kinkaji raccoon (Potos flavus)
A native of the trees of virgin rainforests, stretching from northern Brazil and Peru through Central America, to Mexico and Florida, is kinkaji raccoon (Potos flavus), a relative of temperate raccoons. It is a small animal with a body length not exceeding 50 cm. The catchy tail measures the same, and the height at the withers is 20 cm. The hair on its back is gray-yellow in color, on the ventral side and red-brown. There are long, dark stripes on the back.
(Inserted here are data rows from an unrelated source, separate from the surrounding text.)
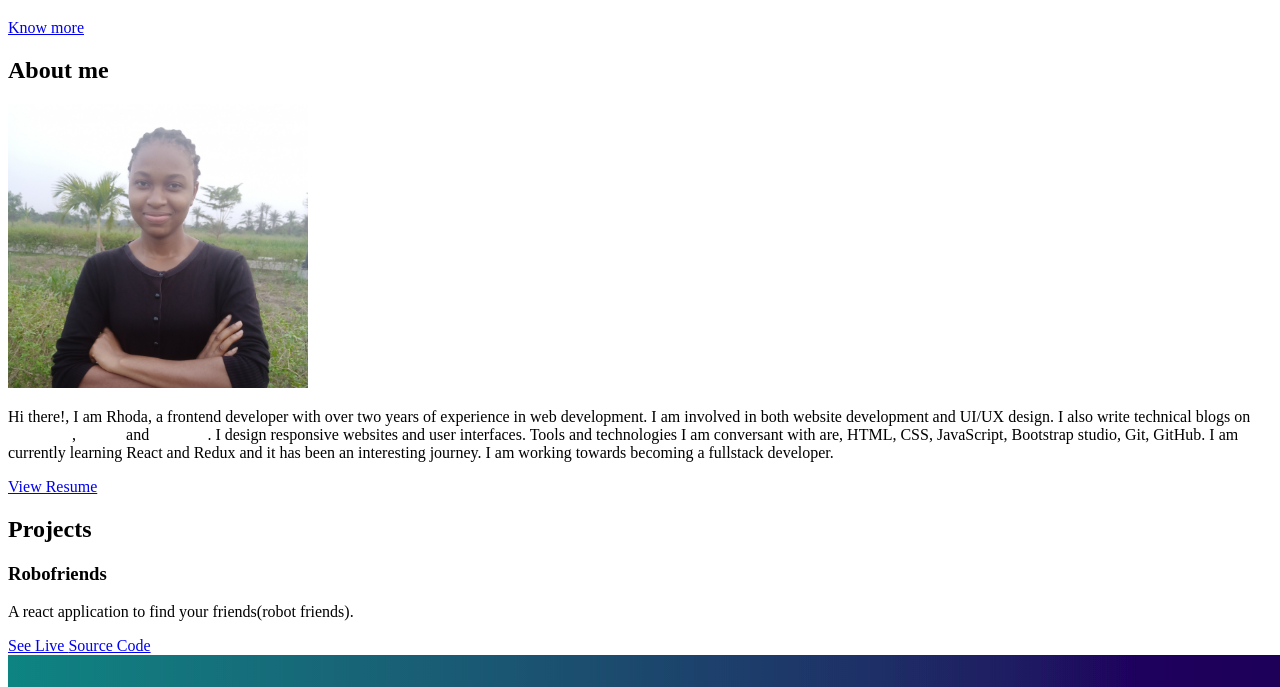
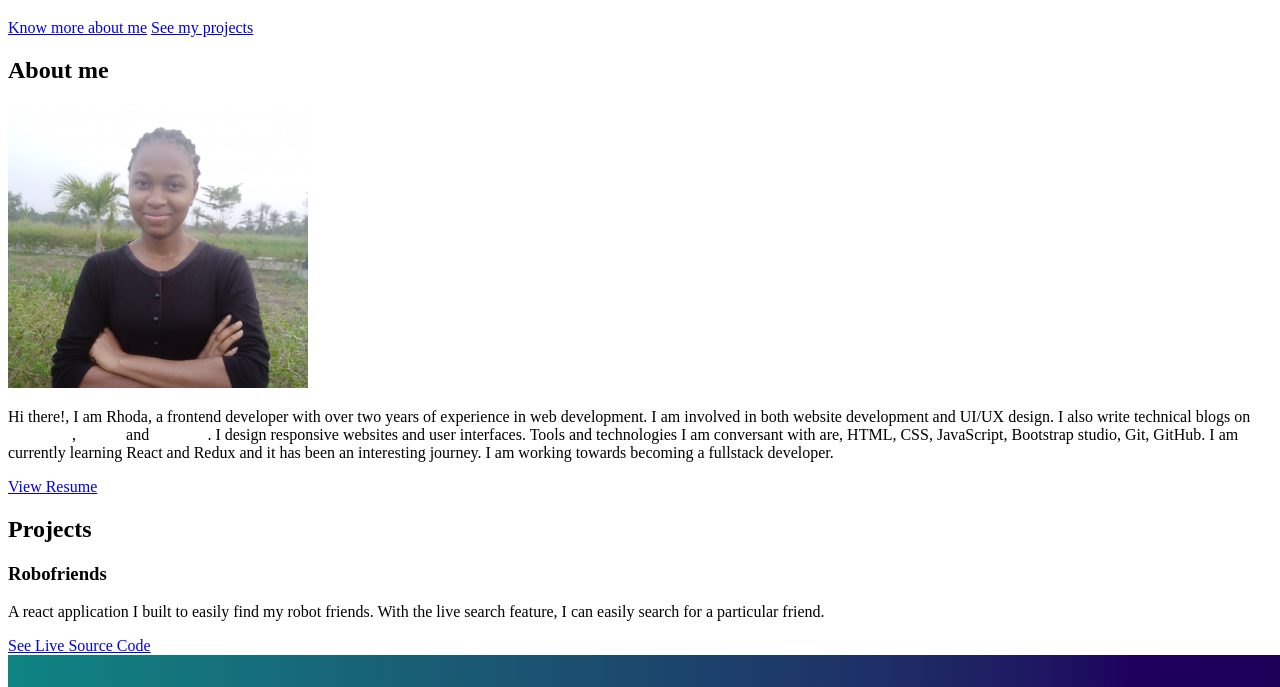
Before and after one commit to ivioje/doctdev, a website: page src/template.html in a window 1280 px wide. Shown: the part 98-785 px from the top of the page. Drawn offline with nearby package versions, Linux system fonts and the light colour scheme.

Commit message:
changed description

```diff
--- a/src/template.html
+++ b/src/template.html
@@ -37,7 +37,8 @@
           I'm a Frontend Developer.     <small style="font-size: 14px; font-weight: 900;">UI/UX design | web development</small>
         </h1>
         <p class="hero-cta" class="load-hidden">
-          <a class="cta-btn cta-btn--hero" href="#about">Know more</a>
+          <a class="cta-btn cta-btn--hero" href="#about">Know more about me</a>
+          <a class="cta-btn cta-btn--hero" href="#projects">See my projects</a>
         </p>
       </div>
     </div>
@@ -93,7 +94,7 @@
                 <h3 class="project-wrapper__text-title">Robofriends</h3>
                 <div>
                   <p class="mb-4">
-                    A react application to find your friends(robot friends).
+                    A react application I built to easily find my robot friends. With the live search feature, I can easily search for a particular friend.
                   </p>
                 </div>
                 <a target="_blank" class="cta-btn cta-btn--hero" href="https://robotfriends-ivioje.netlify.app/">
```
It moves along the kinkaji trees with the speed and agility of monkeys. Its prehensile tail plays the role of a fifth in vertex travel, a very fit limb. This raccoon usually settles near large rivers. He is active only at night. He sleeps in hollows all day, and only when darkness falls does he go to the tops of trees, where he meets other individuals, is playing and looking for food. Kinkajou is a predominantly herbivorous animal, but it also eats small mammals, birds and their eggs, insects and their larvae and other invertebrates. Wild bees eagerly eat honey. The delicacy of this raccoon is a variety of fruits, from which it sucks the flesh with the help of a long one, a mobile tongue.